The life of Robert Burns is celebrated every year on the 25th January; the date of his birth. Why did the Burns Night tradition start and how did this obscure Ayrshire farm lad, born in 1759, turn into a literary phenomenon and national hero?
The first Burns Night was held on the wrong date (29th January 1802) due to a mistake in a newly written biography by Dr James Currie (one of many inaccuracies written about Burns’ life). The poet had been dead less than six years yet, such was the impact he had made on the Scottish people, there was a great wish to preserve his memory. And what better way than to celebrate in the manner he would have appreciated most: with good company, haggis, Scotch whisky and of course, poetry. If you are thinking of hosting your own Burn’s Night Supper it’s advisable to consult some reliable information on the running order of the event. Click on the image below to watch a newsclip about Burns’ 250th anniversary in 1996.
Robert Burns was born into a poor Ayrshire farming family in 1759. It was a constant struggle to make a living off the land and Robert endured hard manual labour during much of his early life. Despite this, his father made sure Robert was given the basis of a classical education, although he spent little time attending school. Find out more about the area where Burns grew up by watching ‘ Ayr from the Auld Brig‘ made by Films of Scotland.
As a young man he read widely and began to write poetry inspired by his passion for nature, revelling and the local girls. To say he had a complicated love life would be an understatement and his many amours (plus resulting progeny) deserve a blog post all of their own.
After his father’s death, life on the farm continued to be precarious. In a bid to secure a reliable job and escape the embarrassing fallout of a recent romance, he came up with the unlikely idea of emigrating to Jamaica. Unfortunately he did not have money for the ship’s passage so decided to publish some of his poems (by subscription) to try and raise the funds. Astonishingly his volume, written in Scots dialect, was a runaway success. He changed his plans and set off for Edinburgh, where he knew no-one, to seek his fortune.
In the course of arranging a second edition of his poems, he found himself in demand by the leading figures of Edinburgh society who were eager to meet the ‘Heaven-taught Ploughman’ themselves. He charmed them all with his vivacity and wit and soon became a celebrity figure. Burns also had a strong interest in folk songs and he set many of his own poems to music. In 1787 he toured different parts of Scotland, in the course of which he collected many traditional songs which were in danger of disappearing. On his return he worked collaboratively with others to collect, publish and preserve this vital part of Scottish culture. Take your own Scottish tour by watching Holiday Scotland which features most of the places Burns visited himself.
Sadly, Burns was never destined to make much money. He sold the copyright to his poetry early on and refused to take any payment for his work collecting folk songs, which he regarded as a patriotic service.

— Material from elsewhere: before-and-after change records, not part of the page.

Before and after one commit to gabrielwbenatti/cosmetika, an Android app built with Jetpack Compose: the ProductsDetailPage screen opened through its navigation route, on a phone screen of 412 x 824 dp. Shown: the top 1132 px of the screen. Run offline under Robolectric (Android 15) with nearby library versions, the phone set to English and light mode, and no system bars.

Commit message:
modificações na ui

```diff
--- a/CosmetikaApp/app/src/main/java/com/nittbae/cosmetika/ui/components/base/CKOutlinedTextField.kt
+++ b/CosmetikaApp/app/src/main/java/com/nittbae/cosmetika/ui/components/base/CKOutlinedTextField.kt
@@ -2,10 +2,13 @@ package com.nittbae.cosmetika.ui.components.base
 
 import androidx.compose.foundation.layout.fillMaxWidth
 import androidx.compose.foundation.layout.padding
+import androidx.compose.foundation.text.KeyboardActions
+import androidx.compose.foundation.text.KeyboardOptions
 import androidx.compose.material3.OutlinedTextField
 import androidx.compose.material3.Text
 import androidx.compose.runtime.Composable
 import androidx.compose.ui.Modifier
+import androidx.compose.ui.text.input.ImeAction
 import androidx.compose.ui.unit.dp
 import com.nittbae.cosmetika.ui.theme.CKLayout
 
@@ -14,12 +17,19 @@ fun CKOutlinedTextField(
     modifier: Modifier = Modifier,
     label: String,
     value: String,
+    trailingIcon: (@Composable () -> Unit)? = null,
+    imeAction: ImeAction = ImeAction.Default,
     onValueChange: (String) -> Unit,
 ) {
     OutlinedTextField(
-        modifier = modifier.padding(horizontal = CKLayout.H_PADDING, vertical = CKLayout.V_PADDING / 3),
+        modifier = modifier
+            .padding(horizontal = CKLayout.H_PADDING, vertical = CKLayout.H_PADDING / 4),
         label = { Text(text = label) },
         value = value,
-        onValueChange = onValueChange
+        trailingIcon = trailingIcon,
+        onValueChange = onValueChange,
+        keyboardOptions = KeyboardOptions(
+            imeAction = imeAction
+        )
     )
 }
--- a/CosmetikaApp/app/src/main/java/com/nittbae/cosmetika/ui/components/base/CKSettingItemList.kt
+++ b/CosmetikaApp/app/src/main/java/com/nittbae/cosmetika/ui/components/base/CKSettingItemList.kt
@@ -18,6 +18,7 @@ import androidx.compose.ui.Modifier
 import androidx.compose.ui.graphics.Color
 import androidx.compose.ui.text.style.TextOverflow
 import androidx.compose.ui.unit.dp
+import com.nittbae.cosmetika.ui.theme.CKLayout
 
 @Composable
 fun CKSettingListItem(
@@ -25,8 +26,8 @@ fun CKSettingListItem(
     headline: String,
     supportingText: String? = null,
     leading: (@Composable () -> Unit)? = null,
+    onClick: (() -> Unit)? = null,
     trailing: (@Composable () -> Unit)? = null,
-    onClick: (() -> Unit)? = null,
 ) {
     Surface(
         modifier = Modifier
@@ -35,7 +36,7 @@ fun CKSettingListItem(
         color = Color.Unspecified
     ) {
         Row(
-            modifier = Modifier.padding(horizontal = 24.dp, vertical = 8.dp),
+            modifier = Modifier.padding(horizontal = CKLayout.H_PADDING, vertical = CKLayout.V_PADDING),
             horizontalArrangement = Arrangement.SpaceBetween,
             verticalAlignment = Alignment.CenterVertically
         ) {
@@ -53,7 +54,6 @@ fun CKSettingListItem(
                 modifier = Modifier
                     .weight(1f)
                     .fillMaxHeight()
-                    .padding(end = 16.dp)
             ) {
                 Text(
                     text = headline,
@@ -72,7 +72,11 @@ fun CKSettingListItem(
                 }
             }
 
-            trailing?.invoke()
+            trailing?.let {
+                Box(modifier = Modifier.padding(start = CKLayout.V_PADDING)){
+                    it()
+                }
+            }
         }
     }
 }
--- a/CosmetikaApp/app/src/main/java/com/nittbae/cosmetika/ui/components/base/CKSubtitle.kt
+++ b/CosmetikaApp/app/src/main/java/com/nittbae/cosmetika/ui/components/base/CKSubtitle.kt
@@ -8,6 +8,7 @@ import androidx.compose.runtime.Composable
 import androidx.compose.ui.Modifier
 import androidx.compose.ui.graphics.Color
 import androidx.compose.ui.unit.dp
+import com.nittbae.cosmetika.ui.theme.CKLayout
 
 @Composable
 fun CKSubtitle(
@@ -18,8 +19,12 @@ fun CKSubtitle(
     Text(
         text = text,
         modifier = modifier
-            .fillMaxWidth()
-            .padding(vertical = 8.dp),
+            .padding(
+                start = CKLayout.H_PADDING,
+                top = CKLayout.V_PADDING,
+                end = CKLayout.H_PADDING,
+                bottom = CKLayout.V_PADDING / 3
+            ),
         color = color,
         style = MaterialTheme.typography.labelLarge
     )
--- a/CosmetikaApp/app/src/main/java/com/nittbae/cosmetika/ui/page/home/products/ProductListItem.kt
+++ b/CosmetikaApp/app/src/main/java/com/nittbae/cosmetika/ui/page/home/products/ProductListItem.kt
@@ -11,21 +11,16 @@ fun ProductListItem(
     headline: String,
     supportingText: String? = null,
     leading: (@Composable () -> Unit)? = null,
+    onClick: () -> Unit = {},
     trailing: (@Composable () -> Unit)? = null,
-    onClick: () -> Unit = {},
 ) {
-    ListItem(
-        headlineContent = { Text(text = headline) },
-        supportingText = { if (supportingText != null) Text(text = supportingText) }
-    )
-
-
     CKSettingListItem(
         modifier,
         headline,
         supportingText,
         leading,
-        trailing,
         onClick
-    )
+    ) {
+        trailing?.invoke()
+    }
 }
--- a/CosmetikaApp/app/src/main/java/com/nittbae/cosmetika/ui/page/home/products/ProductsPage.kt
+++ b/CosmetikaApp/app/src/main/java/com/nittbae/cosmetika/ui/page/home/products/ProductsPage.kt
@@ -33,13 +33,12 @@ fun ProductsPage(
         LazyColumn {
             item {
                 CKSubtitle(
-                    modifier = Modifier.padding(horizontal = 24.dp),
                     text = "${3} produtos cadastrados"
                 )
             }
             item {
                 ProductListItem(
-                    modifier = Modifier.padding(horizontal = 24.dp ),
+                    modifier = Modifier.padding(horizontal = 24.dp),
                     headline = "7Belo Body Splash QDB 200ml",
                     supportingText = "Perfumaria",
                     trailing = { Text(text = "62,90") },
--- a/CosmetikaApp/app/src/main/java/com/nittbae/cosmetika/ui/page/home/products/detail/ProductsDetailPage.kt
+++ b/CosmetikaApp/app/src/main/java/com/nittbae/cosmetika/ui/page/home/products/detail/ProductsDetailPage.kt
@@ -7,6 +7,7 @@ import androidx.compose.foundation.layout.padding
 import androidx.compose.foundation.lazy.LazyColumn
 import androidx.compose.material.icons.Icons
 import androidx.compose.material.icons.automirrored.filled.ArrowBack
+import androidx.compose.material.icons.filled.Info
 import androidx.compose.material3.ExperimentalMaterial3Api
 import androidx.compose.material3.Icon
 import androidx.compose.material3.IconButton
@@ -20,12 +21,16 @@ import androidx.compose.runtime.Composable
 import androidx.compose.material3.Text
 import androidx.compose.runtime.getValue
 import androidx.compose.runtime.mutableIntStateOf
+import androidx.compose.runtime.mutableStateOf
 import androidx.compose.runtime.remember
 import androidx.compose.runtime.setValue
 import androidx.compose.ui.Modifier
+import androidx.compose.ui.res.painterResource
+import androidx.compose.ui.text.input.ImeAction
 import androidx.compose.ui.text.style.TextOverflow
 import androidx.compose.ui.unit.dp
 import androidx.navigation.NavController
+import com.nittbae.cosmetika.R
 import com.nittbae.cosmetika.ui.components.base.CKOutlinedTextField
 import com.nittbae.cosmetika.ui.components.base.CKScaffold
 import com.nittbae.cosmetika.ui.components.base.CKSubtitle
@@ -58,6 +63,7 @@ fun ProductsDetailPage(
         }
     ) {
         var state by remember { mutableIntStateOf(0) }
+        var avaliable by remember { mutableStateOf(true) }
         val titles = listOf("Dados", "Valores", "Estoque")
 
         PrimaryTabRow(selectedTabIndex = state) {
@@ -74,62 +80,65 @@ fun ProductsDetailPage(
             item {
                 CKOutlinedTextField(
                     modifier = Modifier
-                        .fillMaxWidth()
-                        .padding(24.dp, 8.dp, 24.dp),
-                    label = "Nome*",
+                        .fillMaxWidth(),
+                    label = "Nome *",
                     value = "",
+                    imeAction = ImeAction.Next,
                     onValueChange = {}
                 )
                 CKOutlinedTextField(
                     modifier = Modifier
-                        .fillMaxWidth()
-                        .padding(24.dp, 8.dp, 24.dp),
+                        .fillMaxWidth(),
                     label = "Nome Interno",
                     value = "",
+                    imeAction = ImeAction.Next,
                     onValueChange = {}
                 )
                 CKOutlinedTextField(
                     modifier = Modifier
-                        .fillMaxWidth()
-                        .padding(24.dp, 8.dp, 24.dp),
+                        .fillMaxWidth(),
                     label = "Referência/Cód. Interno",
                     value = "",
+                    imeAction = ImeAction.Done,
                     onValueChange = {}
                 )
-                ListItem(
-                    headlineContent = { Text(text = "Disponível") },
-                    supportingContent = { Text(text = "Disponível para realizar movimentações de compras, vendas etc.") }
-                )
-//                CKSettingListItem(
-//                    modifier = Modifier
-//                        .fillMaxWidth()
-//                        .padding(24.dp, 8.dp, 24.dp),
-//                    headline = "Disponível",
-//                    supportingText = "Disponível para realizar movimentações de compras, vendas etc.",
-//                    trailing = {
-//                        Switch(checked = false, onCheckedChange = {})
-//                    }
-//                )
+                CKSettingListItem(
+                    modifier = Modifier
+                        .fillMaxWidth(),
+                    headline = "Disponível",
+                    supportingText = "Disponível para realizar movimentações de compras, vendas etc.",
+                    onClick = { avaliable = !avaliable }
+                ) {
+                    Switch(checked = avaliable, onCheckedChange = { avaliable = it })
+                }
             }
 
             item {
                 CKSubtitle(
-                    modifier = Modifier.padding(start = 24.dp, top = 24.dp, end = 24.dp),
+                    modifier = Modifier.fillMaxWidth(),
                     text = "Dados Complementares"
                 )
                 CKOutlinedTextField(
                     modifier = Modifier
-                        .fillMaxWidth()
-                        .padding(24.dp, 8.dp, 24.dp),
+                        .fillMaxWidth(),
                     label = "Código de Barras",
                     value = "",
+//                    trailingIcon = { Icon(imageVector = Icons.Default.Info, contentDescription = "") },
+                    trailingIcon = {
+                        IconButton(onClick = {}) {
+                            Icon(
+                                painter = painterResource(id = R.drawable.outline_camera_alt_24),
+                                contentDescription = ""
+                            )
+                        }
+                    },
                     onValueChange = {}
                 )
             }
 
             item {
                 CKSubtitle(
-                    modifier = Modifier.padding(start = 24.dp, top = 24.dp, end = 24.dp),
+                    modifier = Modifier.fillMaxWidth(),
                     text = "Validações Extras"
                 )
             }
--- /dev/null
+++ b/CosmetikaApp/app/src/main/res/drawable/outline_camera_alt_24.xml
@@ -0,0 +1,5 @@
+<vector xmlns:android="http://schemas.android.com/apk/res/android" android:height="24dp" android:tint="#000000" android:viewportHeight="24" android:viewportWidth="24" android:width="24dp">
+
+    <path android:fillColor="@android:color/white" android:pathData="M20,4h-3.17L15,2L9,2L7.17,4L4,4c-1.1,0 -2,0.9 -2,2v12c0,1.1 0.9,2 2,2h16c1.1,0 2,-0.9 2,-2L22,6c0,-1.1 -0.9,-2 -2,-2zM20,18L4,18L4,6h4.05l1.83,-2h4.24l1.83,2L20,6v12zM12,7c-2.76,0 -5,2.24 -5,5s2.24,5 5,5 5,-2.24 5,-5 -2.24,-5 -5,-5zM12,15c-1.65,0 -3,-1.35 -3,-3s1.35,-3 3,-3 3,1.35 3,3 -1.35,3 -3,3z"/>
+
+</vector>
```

He returned to Ayrshire to bring up his family and took up a post with the Excise in order to earn a regular income. Click the image below to find out more about how Burns is still remembered in the town of Ayr.
His outspoken radical views got him into a lot of trouble with the authorities and there were occasions when he nearly lost his job with the Excise as a result. He desperately needed to support his growing family but hard times lay ahead and he became unwell. Many have said his illness was due to a dissolute lifestyle but we now know he was suffering from endocarditis which, in the days before antibiotics, would inevitably prove fatal. He died on 21st July 1796 at the age of 37. His wife, Jean Armour, gave birth to his 13th child on the day of his funeral. His popularity was so great that it was said over 10,000 people watched his funeral procession.
What was Burn’s legacy to the Scottish nation? His works have been translated into 50 languages and songs such as ‘Auld Lang Syne’ are known globally. His poetry is remarkable for its simplicity and honesty, expressing his zest for life and egalitarian ideals. He has become a conduit for spreading Scottish culture throughout the world.
Burns’s poetry and ideas continue to be relevant to us today. When the new Scottish Parliament opened, one of Burns’ most famous songs was chosen to mark the occasion. ‘A Man’s a Man for A”That’ is a declaration of equality and liberty.
For A’ that and a”that
It’s coming yet for a’that
That Man to Man, the world o’er
Shall brothers be for a’that
- Robert Burns Birthplace Museum
- BBC – Robert Burns Lots of information about Burns including an archive of his works. His most popular poems are performed by a variety of artists.
- Burns Scotland Website of the National Burns Collection Partnership
- National Library of Scotland – Robert Burns
- Tobar an Dualchais / Kist O’ Riches Over 30,000 Scottish oral recordings of stories, songs, music, poetry and more
- A Kist o Wurds BBC Radio Ulster: Wilson Burgess opens a kist full of music and crack all to do with Scotia’s bard
- Burns Podcasts on iTunes-U from the University of Glasgow
- World Burns Federation Aims to understand and communicate Burns’ life and works
- RT Burns Club Aims to promote awareness of the vitality and validity of Robert Burns in the 21st Century by presenting new information and thoughts on his work and life.
- The Burns Encyclopedia